1. The Study of Human Development. Part I: PRENATAL DEVELOPMENT, INFANCY, AND EARLY CHILDHOOD. 2. Biological Foundations: Heredity, Prenatal Development, and Birth. 3. Tools for Exploring the World: Physical, Perceptual, and Motor Development in Infancy and Early Childhood. 4. The Emergence of Thought and Language: Cognitive Development in Infancy and Early Childhood. 5. Entering the Social World: Socioemotional Development in Infancy and Early Childhood. Part II: SCHOOL-AGE CHILDREN AND ADOLESCENTS. 6. Off to School: Cognitive and Physical Development in Middle Childhood. 7. Expanding Social Horizons: Socioemotional Development in Middle Childhood. 8. Rites of Passage: Physical and Cognitive Development in Adolescence. 9. Moving into the Adult Social World: Socioemotional Development in Adolescence. Part III: YOUNG AND MIDDLE ADULTHOOD. 10. Becoming an Adult: Physical, Cognitive, and Personality Development in Young Adulthood. 11. Being With Others: Forming Relationships in Young and Middle Adulthood. 12. Work: Occupational and Lifestyle Issues in Young and Middle Adulthood. 13. Making It in Midlife: The Unique Challenges of Middle Adulthood. Part IV: LATE ADULTHOOD. 14. The Personal Context of Later Life: Physical, Cognitive, and Mental Health Issues. 15. Social Aspects of Later Life: Psychosocial, Retirement, Relationship, and Societal Issues. 16. The Final Passage: Dying and Bereavement.

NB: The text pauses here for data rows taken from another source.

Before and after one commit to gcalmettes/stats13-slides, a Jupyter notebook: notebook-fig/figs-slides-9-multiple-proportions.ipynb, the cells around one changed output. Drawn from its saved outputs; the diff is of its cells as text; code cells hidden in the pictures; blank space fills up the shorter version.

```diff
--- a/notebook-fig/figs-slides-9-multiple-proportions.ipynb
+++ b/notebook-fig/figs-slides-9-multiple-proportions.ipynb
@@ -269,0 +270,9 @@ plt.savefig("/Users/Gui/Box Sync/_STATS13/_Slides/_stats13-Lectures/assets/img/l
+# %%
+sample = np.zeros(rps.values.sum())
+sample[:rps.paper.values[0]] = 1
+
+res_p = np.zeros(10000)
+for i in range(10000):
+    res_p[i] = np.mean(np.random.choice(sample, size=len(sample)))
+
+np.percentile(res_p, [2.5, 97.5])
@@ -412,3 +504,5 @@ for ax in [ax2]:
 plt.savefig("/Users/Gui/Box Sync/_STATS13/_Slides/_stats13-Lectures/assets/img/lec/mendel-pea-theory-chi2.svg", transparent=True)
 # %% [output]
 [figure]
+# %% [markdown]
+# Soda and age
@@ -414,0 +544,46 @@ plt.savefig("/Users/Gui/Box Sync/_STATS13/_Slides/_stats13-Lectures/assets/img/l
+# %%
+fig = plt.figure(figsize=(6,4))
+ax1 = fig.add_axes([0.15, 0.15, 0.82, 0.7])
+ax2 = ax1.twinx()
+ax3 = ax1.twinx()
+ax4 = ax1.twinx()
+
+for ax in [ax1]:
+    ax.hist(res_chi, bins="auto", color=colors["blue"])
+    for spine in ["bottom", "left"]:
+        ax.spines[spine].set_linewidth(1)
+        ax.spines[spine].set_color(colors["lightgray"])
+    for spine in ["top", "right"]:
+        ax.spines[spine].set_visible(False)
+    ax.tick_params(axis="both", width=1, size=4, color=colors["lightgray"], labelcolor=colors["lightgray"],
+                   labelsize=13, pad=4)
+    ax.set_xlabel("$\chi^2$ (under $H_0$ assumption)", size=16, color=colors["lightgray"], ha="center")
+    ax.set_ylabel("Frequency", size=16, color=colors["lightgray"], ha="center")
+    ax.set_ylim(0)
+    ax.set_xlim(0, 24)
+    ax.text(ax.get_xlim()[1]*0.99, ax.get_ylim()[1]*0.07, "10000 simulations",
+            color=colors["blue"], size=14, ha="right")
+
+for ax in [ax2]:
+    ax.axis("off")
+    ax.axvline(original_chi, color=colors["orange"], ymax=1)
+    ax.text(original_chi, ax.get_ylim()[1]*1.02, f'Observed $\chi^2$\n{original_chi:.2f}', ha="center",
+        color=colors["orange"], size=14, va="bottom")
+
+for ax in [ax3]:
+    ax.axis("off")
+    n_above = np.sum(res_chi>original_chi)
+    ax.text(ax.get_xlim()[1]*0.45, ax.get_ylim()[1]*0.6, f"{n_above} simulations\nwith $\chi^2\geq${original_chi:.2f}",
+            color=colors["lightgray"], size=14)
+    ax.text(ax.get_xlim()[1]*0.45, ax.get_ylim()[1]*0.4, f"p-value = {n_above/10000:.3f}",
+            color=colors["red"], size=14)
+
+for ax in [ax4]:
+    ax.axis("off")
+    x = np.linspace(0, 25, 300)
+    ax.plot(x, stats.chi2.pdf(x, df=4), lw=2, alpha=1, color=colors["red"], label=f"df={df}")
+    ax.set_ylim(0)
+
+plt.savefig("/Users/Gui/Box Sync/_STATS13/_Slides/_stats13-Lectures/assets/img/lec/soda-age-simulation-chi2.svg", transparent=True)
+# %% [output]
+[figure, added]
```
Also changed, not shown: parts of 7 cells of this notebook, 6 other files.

John C. Cavanaugh is President and CEO of the Consortium of Universities of the Washington Metropolitan Area. He received his undergraduate degree from the University of Delaware and his Ph.D. from the University of Notre Dame. Cavanaugh is a fellow of the American Psychological Association, the Association for Psychological Science, and the Gerontological Society of America, and has served as president of the Adult Development and Aging Division (Division 20) of the APA. Cavanaugh has also written (with the late Fredda Blanchard-Fields) ADULT DEVELOPMENT AND AGING. His research interests in gerontology concern family caregiving as well as the role of beliefs in older adults' cognitive performance. Robert V. Kail is Distinguished Professor of Psychological Sciences at Purdue University. His undergraduate degree is from Ohio Wesleyan University and his Ph.D. is from the University of Michigan. Kail is editor of Child Development Perspectives and editor emeritus of Psychological Science. He received the McCandless Young Scientist Award from the American Psychological Association, was named the Distinguished Sesquicentennial Alumnus in Psychology by Ohio Wesleyan University, and is a fellow of the Association for Psychological Science. Kail has also written CHILDREN AND THEIR DEVELOPMENT and SCIENTIFIC WRITING FOR PSYCHOLOGY. His research focuses on cognitive development during childhood and adolescence.